While this is fantastic for the fans of the Bianconeri, it is easy for those in the stands to become restless if they perceive a lack of progress. Surely this is why the manager has seen fit to bolster his attacking ranks. Perhaps this is also in the pursuit of improved performance on the European stage. It tells a story that Juventus' top scorer last season was Arturo Vidal (15), who certainly is a top notch midfielder, but the lack of an out and out goalscorer clearly contributed to their failure to move beyond the quarter finals of last season's champions league.

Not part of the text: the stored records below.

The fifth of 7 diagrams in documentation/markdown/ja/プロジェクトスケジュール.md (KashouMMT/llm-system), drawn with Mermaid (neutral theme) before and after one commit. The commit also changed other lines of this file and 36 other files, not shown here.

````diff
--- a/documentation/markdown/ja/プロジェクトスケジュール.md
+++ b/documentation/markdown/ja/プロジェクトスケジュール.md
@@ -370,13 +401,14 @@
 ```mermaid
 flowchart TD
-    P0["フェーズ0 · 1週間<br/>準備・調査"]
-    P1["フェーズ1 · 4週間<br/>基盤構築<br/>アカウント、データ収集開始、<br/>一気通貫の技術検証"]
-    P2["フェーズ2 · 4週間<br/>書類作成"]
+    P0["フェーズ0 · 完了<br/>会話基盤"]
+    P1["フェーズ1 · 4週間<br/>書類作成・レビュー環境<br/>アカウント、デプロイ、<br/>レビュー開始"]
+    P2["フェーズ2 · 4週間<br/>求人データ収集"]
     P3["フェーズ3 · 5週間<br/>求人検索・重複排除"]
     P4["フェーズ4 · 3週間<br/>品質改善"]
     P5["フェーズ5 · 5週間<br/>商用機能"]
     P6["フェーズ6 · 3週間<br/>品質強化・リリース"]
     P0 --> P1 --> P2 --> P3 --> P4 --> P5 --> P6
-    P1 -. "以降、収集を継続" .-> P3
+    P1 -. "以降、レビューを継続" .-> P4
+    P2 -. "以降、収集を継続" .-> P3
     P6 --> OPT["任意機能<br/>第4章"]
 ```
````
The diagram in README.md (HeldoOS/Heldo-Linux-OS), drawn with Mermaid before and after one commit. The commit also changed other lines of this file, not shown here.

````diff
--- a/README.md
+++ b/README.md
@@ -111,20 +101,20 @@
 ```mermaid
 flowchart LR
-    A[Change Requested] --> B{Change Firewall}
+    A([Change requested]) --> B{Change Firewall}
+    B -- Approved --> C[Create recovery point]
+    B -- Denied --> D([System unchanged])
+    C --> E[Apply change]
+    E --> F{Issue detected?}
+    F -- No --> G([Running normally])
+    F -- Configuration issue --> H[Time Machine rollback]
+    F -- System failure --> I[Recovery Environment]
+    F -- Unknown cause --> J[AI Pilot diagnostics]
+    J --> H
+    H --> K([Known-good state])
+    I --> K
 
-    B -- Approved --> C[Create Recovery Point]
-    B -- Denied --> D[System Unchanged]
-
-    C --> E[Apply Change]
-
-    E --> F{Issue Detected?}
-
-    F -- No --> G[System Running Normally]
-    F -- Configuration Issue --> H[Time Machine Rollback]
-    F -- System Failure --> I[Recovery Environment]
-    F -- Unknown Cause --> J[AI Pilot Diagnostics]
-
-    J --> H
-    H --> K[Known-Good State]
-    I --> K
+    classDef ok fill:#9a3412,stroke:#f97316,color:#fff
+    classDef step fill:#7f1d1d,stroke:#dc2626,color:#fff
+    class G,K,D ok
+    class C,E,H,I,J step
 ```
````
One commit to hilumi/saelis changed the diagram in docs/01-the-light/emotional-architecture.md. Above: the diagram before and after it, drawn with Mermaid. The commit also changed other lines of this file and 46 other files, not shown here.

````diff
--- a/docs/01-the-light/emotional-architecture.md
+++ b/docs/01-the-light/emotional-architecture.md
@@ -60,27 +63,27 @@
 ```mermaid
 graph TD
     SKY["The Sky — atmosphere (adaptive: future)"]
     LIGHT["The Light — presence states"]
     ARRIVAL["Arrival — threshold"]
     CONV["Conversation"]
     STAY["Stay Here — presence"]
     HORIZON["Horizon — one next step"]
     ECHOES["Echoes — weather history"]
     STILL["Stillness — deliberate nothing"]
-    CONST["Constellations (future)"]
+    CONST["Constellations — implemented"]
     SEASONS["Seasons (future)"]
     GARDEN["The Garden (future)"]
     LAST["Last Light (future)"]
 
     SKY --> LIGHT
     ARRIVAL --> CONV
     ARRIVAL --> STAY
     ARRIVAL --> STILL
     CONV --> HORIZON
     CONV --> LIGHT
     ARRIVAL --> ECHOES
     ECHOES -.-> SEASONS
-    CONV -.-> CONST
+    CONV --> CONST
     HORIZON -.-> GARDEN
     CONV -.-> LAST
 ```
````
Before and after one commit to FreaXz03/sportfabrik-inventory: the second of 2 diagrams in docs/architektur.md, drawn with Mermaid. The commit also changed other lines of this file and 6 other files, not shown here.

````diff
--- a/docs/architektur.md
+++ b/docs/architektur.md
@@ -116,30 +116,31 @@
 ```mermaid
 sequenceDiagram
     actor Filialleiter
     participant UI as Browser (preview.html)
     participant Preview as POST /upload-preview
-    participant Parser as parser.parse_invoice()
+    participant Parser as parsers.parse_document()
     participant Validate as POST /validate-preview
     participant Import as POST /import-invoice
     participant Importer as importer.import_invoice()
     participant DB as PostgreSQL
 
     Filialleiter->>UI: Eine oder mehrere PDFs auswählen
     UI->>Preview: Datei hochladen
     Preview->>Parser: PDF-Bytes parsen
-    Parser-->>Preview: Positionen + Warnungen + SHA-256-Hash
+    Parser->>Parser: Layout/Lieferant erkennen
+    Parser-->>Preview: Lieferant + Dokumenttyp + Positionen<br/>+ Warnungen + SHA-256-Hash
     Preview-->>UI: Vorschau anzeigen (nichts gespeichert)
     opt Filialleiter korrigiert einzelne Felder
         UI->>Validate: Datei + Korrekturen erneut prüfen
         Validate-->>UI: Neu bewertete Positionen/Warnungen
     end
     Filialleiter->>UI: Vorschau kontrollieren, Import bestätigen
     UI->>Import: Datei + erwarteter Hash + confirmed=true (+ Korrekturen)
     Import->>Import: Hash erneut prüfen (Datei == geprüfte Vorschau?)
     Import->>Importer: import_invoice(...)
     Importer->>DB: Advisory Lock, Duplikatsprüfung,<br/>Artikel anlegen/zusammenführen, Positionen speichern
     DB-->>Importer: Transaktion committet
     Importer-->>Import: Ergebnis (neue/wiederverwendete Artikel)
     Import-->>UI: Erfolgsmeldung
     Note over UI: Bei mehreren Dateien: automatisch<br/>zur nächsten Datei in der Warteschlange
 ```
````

Firstly, the nature of the business conducted must be scrutinized. In bringing in two top class centre forwards, Juventus have parted with the total sum of 10 million Euros. Signing unsettled Llorente on a free transfer from Athletic Bilbao (118 goals in 333 appearances) could yet prove to be a masterstroke, while the acquisition of the volatile Carlos Tevez (73 goals in 138 games for Manchester City) for such a small fee in footballing terms, should guarantee goals in a competition which cannot boast the quality of the Premier League, in terms of team-for-team competitiveness. It could even be said that they could strike up quite a partnership given their relative attributes. Llorente is big, strong, an aerial threat and a fantastic forward to play off of, while Tevez will provide undiminishing work-rate, tenacity and pure quality in terms of finishing. Coupled with the pacey, skilful threat of Giovinco and creativity of Vucinic, Italy's most successful team promise to be a real force, not only in Serie A, but also in the Champions League this season. The only potential fly in the ointment, could be the unprofessional attitude shown by both strikers when not playing regularly (Tevez's Jaunt to Argentina, and Llorente's time spent on the bench due to disagreements with previous manager Marco Bielsa) though this should not be an issue at their new club, where both would be first-choice forwards.
4-4-2 or 4-3-3, Conte's team seem to be versatile enough to cope with most opposition. Boasting one of Europe's best defensive units, arguably one of the best midfield packages (apart from maybe recognized wingers, as Giovinco and Vucinic would likely be used- it would be no surprise to see an ageing Simone Pepe shipped out), and now a potentially lethal strike-force, it is hard to see how anyone can topple this team from the top of Serie A, or fail to reach at least the semi-finals of the Champions League.